How does your wine make you feel?

Aug 29, 2014 by Robyn Mills

University of Adelaide researchers are investigating the links between wine, where it's consumed and emotion to help the Australian wine industry gain deeper consumer insights into their products.

A trial is being carried out involving 360 wine consumers who have been sampling specific wines in different environments, and rating their emotional response on a specially devised 'wine emotion scale'.

"There has been a lot of work done on sensory analysis of wine so we now have a very good idea of what consumers like about wine," says project leader Dr Sue Bastian, Senior Lecturer in Oenology and Sensory Studies, in the School of Agriculture, Food and Wine.

"But just knowing what flavours consumers like and don't like is not enough. We need to learn from the food and perfume industries and understand how wines affect our emotions - and the role emotions play in influencing what we choose to drink at certain occasions and how emotions affect our purchasing decisions."

Over the past 18 months in preparation for the consumer trial:

  • Experts have helped to identify four distinct quality levels of 100 Australian Shiraz wines;
  • Consumer focus groups were used to validate a wine emotion scale;
  • A trained tasting panel compiled detailed sensory profiles of 40 of the 100 wines, chosen as distinct examples of their quality groups;
  • 12 wines were finally selected to make three flights of four wines (one from each quality group) for random allocation to the trial participants.

The participants then blind tasted four wines in three different settings - a restaurant, at home and in the sensory laboratory. They rated 19 different emotions the wines may have prompted ranging from warm-hearted or nostalgic through to tense or irritated on a scale of 1-9 (not-at-all to extremely).

"There are characters in wines which may generate negative emotion; but we also want to understand what it is about wine which drives positive emotion," says Dr Bastian.

"We are also looking at how the wine setting, for example drinking in a restaurant as opposed to home, impacts the emotions that are stimulated as well as how the consumers like the wines and their perceptions of and the price they are prepared to pay.

"And we're investigating how consumer research lab results compare to those from more natural settings of home and restaurant to see if lab data can successfully predict consumer decisions compared to using more representative places and measures of consumer behaviour.

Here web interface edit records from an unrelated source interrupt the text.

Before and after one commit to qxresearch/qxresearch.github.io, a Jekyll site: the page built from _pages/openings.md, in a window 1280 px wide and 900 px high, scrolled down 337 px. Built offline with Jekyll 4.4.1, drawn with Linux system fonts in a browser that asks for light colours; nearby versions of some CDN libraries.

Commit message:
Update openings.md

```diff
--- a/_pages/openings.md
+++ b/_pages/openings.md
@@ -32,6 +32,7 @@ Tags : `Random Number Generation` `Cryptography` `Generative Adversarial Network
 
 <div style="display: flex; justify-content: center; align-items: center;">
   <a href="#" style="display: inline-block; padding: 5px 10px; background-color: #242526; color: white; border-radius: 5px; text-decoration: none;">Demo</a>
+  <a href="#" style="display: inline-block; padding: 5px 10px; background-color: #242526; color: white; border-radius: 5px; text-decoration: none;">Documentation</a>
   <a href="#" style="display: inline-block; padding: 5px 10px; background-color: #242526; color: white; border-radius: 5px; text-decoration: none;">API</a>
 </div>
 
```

"Ultimately we want to have a clear understanding of our to wines and help the Australian industry, worth over $2.4 billion domestically, utilise this knowledge in its product development, differentiation and marketing."

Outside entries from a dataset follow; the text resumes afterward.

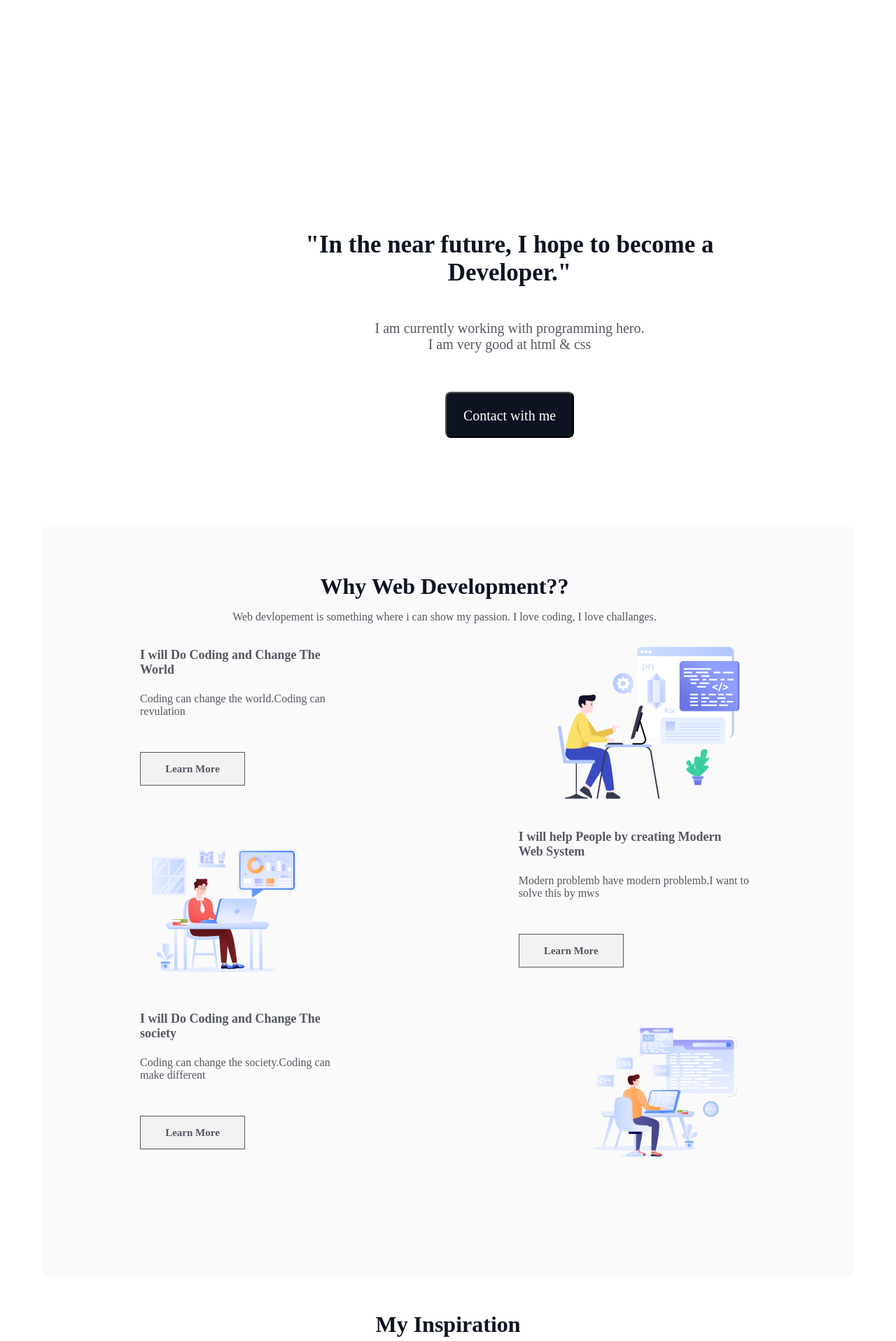
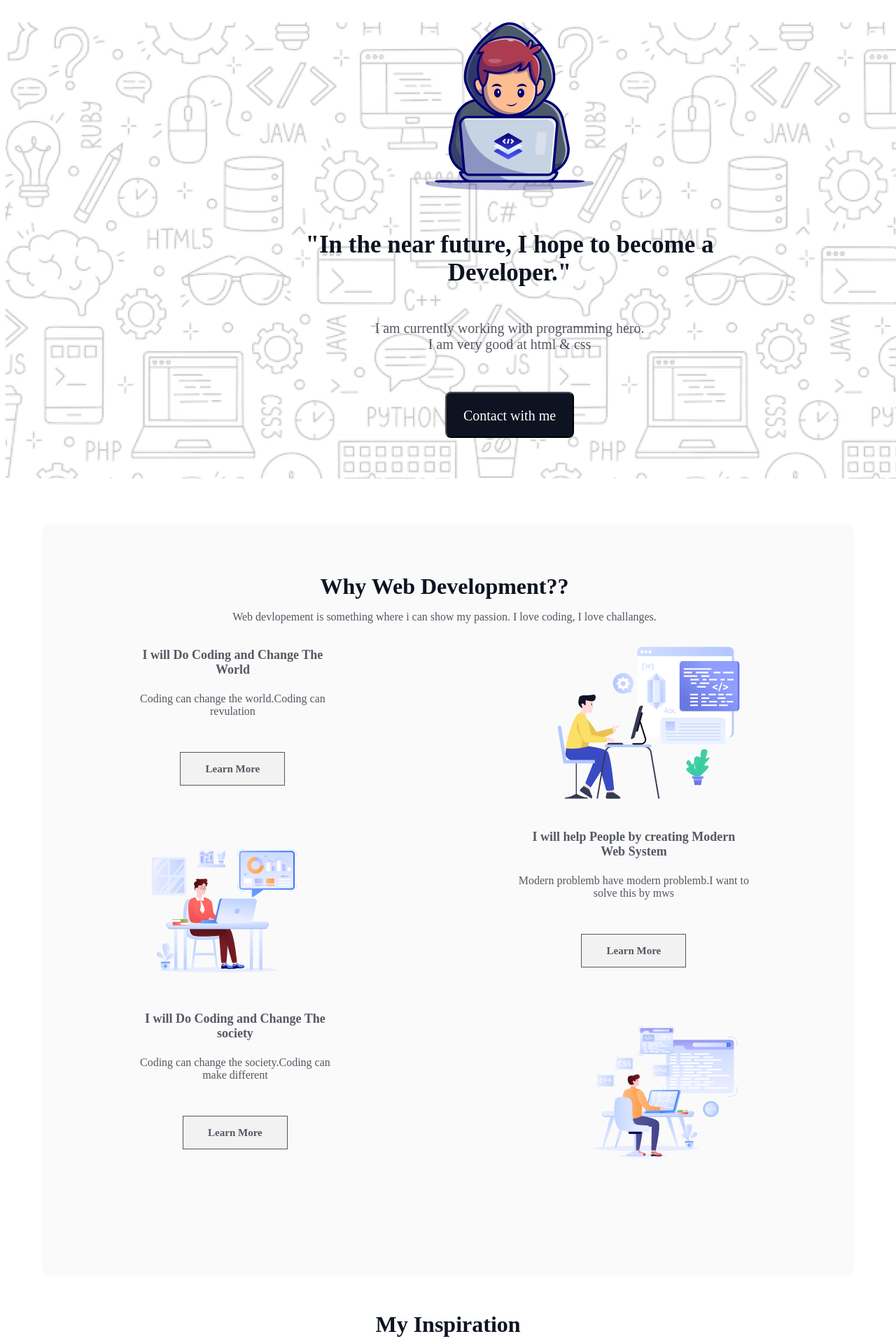
Before and after one commit to jacckj75/Assignment-1, a plain HTML site: page index.html in a window 1280 px wide. Shown: the top 1917 px of the page at 70% size. Drawn offline with Linux system fonts and the light colour scheme; a web font is replaced by a local one.

Commit message:
some changes push

```diff
--- a/style/style.css
+++ b/style/style.css
@@ -20,7 +20,7 @@ body{font-family: "Azeret Mono", monospace;
     width: 1440px;
      height: 652px;
     margin: 0 auto;
-    background-image: url("assets/Group.png") , url("assets/Hero-bg.png");
+    background-image:url("/assets/Group.png"),url("/assets/Hero-bg.png");
      background-repeat: no-repeat;
     background-position:  top center, 100% ;
 
@@ -101,6 +101,7 @@ body{font-family: "Azeret Mono", monospace;
                 width: 970px;
                 height: 830px;
                 margin: 0 auto;
+                text-align: center;
               }
     .coding-for-world{
         width: 870px;
@@ -272,7 +273,7 @@ body{font-family: "Azeret Mono", monospace;
            height: 314px;
            padding: 64px 48px 64px 48px;
            margin: 0 auto;
-          background-image: url("assets/handshake.jpg");
+          background-image:url("/assets/handshake.jpg");
           background: 0deg rgba(0, 0, 0, 0.5),rgba(0, 0, 0, 0.4),rgba(0, 0, 0, 0.3), ;
            background-position: center;
            background-size: cover;
```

Explore further: Explainer: How to solve a jewel heist (and why it takes so long)

Related Stories

Science finds wines' fruity flavors fade first

May 05, 2014

Testing conventional wisdom with science, recently published research from Washington State University reveals how different flavors "finish," or linger, on the palate following a sip of wine.

Economists explore 'loca-pouring' of wines

Oct 16, 2013

( —The 2013 grape harvest is in full swing, but when this vintage is bottled, will it appear on a wine list at your favorite restaurant? According to a team of researchers from Cornell's Charles H. Dyson School ...

What influences selection along the wine supply chain

Apr 03, 2014

A University of Adelaide wine marketing researcher has examined what influences selection along the wine supply chain, providing wine businesses with valuable insight into what encourages suppliers and customers to choose ...

Recommended for you

Top UK scientists warn against EU exit

18 hours ago

A group of leading British scientists including Nobel-winning geneticist Paul Nurse warned leaving the European Union could threaten research funding, in a letter published in The Times newspaper on Friday.

Publisher pushback puts open access in peril

May 21, 2015

Delegates at the The Higher Education Technology Agenda (THETA) conference on the Gold Coast last week heard from futurist Bryan Alexander about four possible scenarios for the future of knowledge. ...

User comments : 0

Please sign in to add a comment. Registration is free, and takes less than a minute. Read more

Click here to reset your password.
Sign in to get notified via email when new comments are made.